The editors, Jonathan Lethem and Kevin Dettmar, culture critics and journalists in their own right, are impressively credentialed, and have done a fine job with this anthology. If I have any complaint at all, though, it is with the strange, elitist subtext of their introductory remarks. “Fifty selections from fifty writers covering approximately fifty years of American rock and pop writing: it’s an elegant conceit, you’ve got to admit,” they boast in their first sentence.
They could be forgiven a little self-congratulation – they did come up with a nice idea – except that the final sentence of their intro reads like this: “Our goal, then, was always writing that conveys such force . . . you’ll never be certain that what you hear there hasn’t somehow been planted in your mind by the writer.” I can’t recall having ever run across a critical volume in any field that seems to imply so clearly that criticism is a higher art form than the art it seeks to analyze.
“Given the backgrounds of the two editors — one a college dropout, the other a professor of English at Pomona College — it would never occur to me to call them elitist.”

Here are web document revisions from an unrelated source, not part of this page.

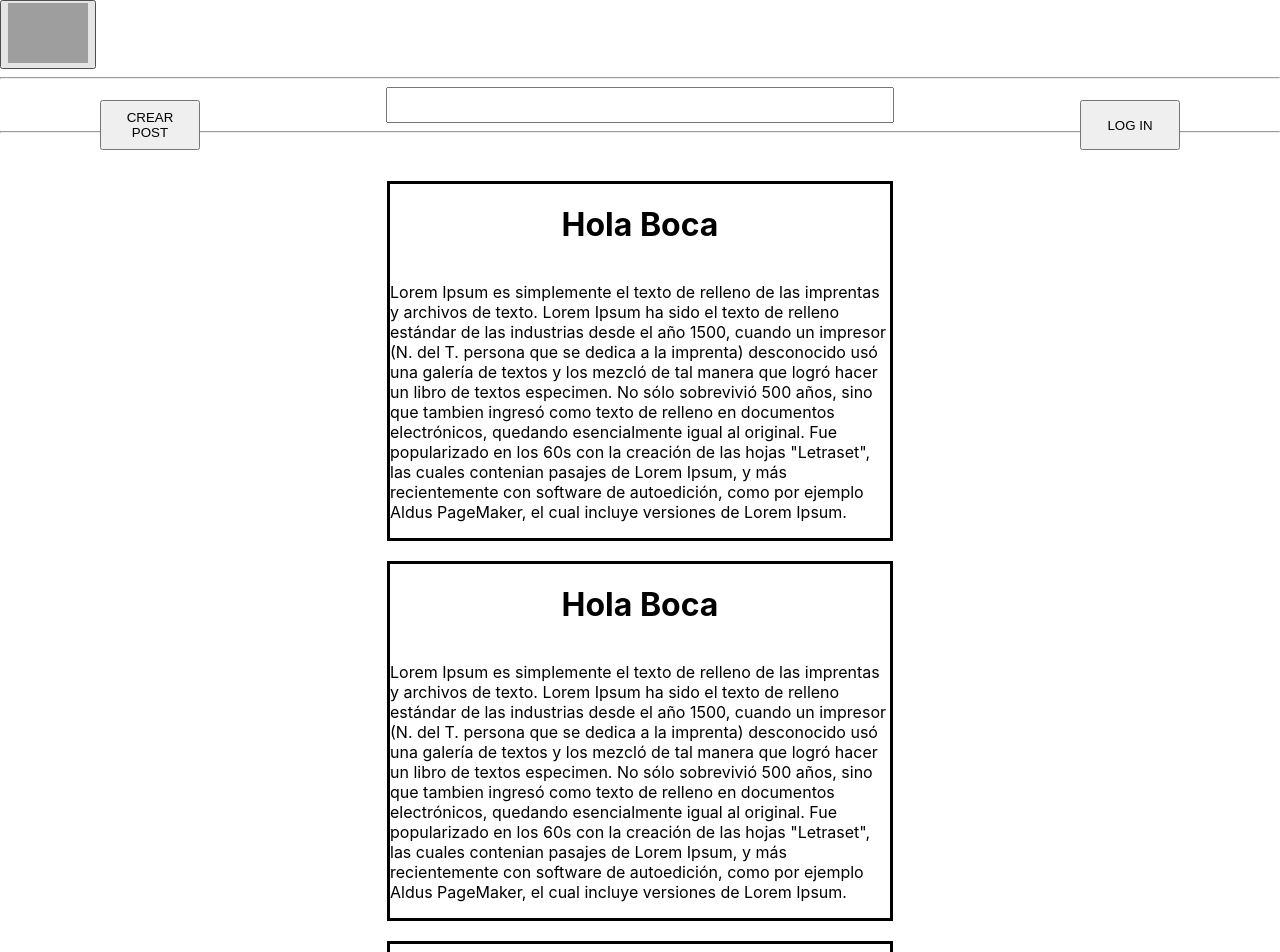
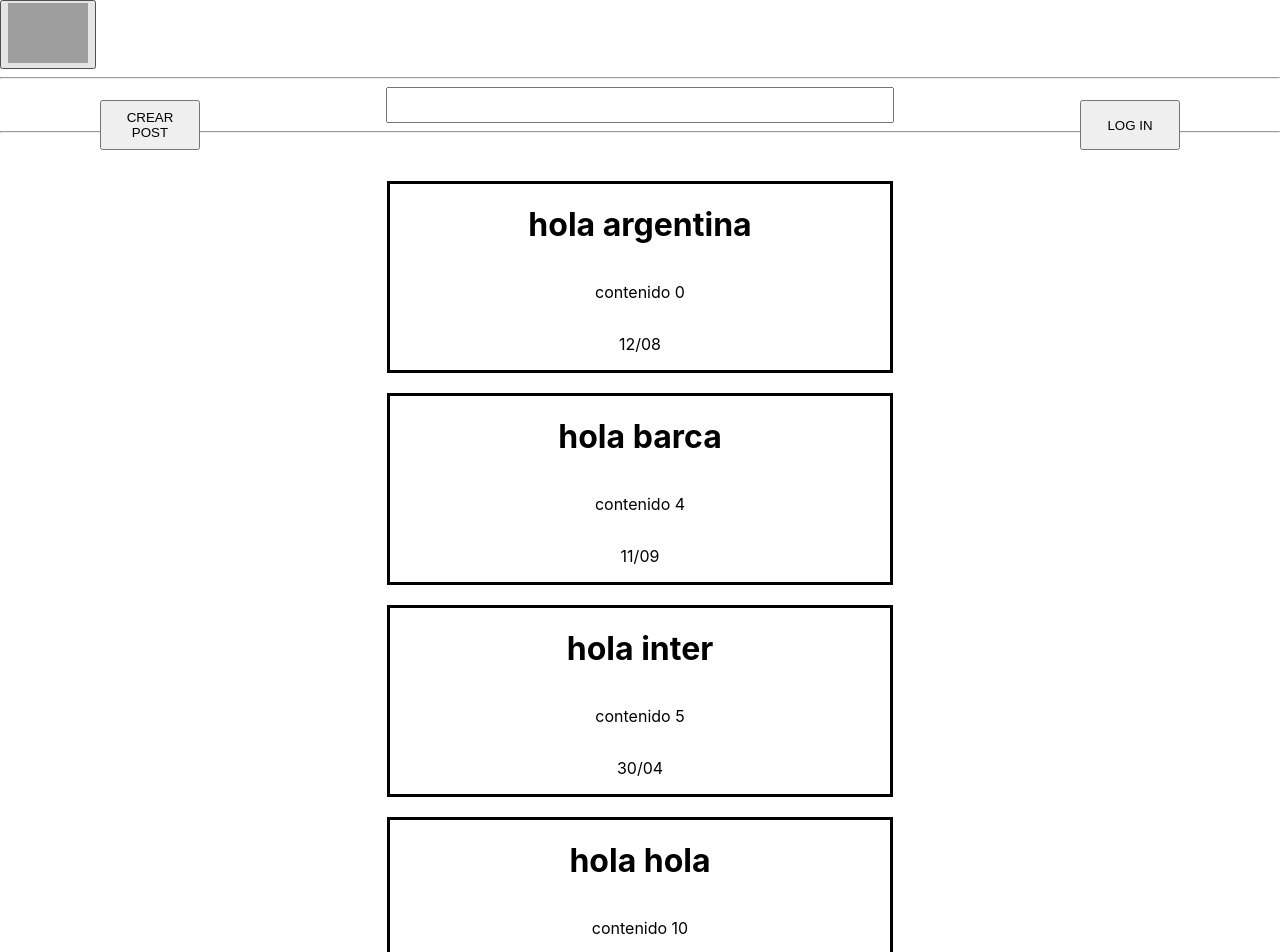
Before and after one commit to romanreyy/trabajoreact, a React (Create React App) app: page / in a window 1280 px wide. Shown: the top 952 px of the page. Built offline with nearby package versions, Linux system fonts and the light colour scheme; grey boxes are pictures that could not be loaded.

Commit message:
"mejor manejo de dinamismo en la pagina"

```diff
--- a/src/Conteiners/Main.js
+++ b/src/Conteiners/Main.js
@@ -1,21 +1,27 @@
 import React from "react";
 import '../App.css';
 import {Posts} from '../components/Posts';
+import {PostDomain} from "../Domain/Post";
 
 export default function Main() {
+    const postList = getPost()
     return (
         <div>
             <div className="showPosts">
-                    <Posts/>
-                    <Posts/>
-                    <Posts/>
-                    <Posts/>
-                    <Posts/>
-                    <Posts/>
-                    <Posts/>
+                {postList.map((object, i) => <Posts post={object}/>)}
             </div>
 
         </div>
 
     );
 }
+
+const getPost = () => {
+    const usePost = [];
+    usePost.push(new PostDomain("hola argentina", "contenido 0", "12/08"))
+    usePost.push(new PostDomain("hola barca", "contenido 4", "11/09"))
+    usePost.push(new PostDomain("hola inter", "contenido 5", "30/04"))
+    usePost.push(new PostDomain("hola hola", "contenido 10", "28/04"))
+
+    return usePost;
+};
--- a/src/Domain/Post.js
+++ b/src/Domain/Post.js
@@ -0,0 +1,7 @@
+ export class PostDomain {
+    constructor(title, description, date) {
+        this.title=title;
+        this.description=description;
+        this.date=date;
+    }
+}
--- a/src/components/Posts.js
+++ b/src/components/Posts.js
@@ -1,19 +1,13 @@
-export function Posts() {
+export function Posts({post}) {
         return (
             <div className="posts">
-                <h1> Hola Boca</h1>
+                <h1> {post.title}</h1>
                 <p>
-                    Lorem Ipsum es simplemente el texto de relleno de las imprentas y archivos de texto. Lorem Ipsum ha
-                    sido el texto de relleno estándar de las industrias desde el año 1500, cuando un impresor (N. del T.
-                    persona que se dedica a la imprenta) desconocido usó una galería de textos y los mezcló de tal
-                    manera que logró hacer un libro de textos especimen.
-                    No sólo sobrevivió 500 años, sino que tambien ingresó como texto de relleno en documentos
-                    electrónicos, quedando esencialmente igual al original. Fue popularizado en los 60s con la creación
-                    de las hojas "Letraset", las cuales contenian pasajes de Lorem Ipsum, y más recientemente con
-                    software de autoedición, como por ejemplo Aldus PageMaker,
-                    el cual incluye versiones de Lorem Ipsum.
+                    {post.description}
+                </p>
+                <p>
+                    {post.date}
                 </p>
             </div>
-
         );
     }
```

Given the backgrounds of the two editors – one a college dropout, the other a professor of English at Pomona College – it would never occur to me to call them elitist. Accomplished, creative, whipsmart, yes – but never elitist. Yet the strange irony of their introductory remarks seems naggingly to be of a piece with the star-studded resumes of nearly every writer in the volume. I’ve never before noticed that so many of our preeminent rock critics these days seem to have PhD’s from ivy league institutions, and routinely write for the most elite of the elitist press. But if the writing is wonderful, you might argue, what does it matter?
It probably doesn’t, except that we’re talking here about rock and roll, whose very soul is composed of counterculture, revolt, working-class ennui, and sticking it to the man. My own heart tends to long for that as-yet-unedited anthology of unsung bloggers – high-schoolers, these days maybe even grade-schoolers – who comprise the garage-band equivalent of contemporary rock critics. More minorities and women wouldn’t hurt either. Until the day my dream is realized, however, Shake It Up will have to do. The upstart generation should know they have their work cut out for them if they plan to topple this excellent group of witnesses to the revolution.